Medical Content Created by the Faculty of the
Harvard Medical School
You wear a hospital gown and sit on a bed or table leaning forward against some pillows. The doctor listens to your lungs with a stethoscope and may tap on your back to find out how much fluid has collected.
An antiseptic solution is used to disinfect an area of skin on one side of your back. A small needle is used to numb a patch of skin between two of your lower ribs. The numbing medicine usually stings for a second.
A needle on an empty syringe is then inserted into the skin and pushed forward between the ribs. The needle is advanced until it enters the fluid collection inside your chest wall. You might feel some minor pressure as the needle is inserted.
The syringe draws out a fluid sample. If your doctor wants to remove a larger amount of fluid, a thin, soft plastic tube is used instead. The tube leads to a large jar. While the doctor is attaching the tubing, he or she might ask you to hum out loud. This humming is for your safety: It prevents you from taking a deep breath, which could expand your lung, causing it to touch the needle.

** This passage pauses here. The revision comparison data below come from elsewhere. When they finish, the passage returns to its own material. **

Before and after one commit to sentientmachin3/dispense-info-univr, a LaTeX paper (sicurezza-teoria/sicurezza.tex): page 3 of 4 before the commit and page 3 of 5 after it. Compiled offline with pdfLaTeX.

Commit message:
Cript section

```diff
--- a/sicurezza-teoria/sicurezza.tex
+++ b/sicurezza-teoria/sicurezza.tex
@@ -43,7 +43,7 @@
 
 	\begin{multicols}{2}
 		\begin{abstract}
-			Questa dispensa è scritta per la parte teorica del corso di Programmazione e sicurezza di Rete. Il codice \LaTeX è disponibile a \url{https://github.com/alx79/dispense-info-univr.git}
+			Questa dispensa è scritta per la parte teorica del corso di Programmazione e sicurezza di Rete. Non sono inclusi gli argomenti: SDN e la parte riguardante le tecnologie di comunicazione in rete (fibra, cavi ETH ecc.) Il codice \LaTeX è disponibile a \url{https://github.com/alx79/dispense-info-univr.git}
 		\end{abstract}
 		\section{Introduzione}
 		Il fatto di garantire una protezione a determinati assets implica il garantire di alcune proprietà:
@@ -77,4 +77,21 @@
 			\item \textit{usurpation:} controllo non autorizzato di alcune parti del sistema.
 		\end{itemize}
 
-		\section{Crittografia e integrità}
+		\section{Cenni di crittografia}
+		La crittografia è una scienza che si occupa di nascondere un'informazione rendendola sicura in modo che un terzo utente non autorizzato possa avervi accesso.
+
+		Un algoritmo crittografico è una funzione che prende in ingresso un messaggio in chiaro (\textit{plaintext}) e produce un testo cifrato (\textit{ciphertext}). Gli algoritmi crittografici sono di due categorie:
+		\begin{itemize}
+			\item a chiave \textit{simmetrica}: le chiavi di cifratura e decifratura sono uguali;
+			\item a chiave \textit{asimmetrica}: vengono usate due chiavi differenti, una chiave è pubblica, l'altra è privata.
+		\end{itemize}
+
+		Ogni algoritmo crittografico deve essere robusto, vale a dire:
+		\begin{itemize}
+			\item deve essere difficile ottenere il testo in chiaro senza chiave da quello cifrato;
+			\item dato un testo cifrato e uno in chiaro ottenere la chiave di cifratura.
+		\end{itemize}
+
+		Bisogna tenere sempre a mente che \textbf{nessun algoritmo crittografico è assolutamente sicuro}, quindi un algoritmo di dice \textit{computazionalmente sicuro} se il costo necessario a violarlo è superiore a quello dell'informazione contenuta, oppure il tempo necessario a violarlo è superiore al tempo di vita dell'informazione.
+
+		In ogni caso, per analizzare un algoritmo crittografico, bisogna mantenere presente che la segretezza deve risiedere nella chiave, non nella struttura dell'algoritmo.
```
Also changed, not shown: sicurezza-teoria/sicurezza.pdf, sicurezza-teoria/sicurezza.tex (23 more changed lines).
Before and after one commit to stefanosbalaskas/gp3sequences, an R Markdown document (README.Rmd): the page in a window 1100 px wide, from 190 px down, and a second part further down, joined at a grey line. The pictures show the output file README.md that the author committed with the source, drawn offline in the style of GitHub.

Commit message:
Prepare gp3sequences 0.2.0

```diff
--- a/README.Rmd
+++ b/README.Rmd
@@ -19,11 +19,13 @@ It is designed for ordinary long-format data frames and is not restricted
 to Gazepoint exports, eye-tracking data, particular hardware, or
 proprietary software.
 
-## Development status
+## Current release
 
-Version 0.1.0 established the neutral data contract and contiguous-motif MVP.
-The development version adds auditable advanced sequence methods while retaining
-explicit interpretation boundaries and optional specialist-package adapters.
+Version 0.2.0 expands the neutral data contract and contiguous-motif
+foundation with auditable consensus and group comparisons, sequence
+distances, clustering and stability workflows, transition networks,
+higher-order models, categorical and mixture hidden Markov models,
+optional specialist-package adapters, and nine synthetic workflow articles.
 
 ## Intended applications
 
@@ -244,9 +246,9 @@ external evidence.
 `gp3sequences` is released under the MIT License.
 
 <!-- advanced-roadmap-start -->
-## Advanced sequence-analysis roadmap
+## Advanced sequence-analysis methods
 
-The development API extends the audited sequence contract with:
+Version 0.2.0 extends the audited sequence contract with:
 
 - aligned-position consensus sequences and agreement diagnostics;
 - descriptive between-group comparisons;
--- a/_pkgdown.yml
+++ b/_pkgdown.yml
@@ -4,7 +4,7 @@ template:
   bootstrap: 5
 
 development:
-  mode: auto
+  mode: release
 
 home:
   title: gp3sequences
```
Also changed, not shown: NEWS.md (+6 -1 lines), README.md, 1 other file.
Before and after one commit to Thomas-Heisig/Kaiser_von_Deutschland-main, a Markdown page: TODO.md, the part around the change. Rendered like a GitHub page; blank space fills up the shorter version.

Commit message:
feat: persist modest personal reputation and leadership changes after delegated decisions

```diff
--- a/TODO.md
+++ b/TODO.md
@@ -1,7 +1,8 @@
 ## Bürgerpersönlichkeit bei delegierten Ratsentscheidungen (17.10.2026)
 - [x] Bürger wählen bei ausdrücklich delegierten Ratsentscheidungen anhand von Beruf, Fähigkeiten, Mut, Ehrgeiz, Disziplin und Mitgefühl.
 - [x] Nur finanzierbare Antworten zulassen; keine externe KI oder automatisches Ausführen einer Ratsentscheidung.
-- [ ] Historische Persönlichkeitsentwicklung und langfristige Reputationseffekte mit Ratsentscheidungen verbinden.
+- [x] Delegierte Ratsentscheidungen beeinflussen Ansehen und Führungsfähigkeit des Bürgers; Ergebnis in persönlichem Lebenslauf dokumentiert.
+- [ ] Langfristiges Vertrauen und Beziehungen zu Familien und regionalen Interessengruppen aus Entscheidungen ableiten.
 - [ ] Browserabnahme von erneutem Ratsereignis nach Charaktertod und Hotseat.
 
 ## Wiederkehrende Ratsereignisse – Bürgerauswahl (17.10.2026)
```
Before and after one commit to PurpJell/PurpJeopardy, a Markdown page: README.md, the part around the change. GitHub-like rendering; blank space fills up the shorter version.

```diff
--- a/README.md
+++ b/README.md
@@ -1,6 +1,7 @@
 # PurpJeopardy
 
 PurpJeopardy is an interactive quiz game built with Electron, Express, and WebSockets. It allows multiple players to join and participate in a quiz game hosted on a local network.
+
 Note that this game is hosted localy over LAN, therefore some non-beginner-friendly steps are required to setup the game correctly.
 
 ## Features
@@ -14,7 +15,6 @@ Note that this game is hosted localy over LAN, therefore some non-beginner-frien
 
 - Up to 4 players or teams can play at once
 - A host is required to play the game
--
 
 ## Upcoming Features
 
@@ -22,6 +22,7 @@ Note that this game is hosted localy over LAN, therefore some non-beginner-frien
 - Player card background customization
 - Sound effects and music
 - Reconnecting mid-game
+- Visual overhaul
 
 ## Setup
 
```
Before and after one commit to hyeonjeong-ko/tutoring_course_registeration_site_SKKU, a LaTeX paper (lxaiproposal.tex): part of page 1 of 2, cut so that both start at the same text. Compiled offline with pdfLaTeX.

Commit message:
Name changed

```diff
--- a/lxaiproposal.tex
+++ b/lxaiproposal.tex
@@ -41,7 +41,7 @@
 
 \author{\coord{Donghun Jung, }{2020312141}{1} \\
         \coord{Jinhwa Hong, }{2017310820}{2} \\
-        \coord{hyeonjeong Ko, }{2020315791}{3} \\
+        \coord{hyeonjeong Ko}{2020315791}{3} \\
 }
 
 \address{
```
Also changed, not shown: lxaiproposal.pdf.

It sometimes takes 15 minutes or longer to remove the necessary amount of fluid. Most patients feel no discomfort during this time, although a few patients feel some chest pain at the end of the procedure as their lung expands and touches the chest wall. After the fluid is removed, a bandage is placed on your back.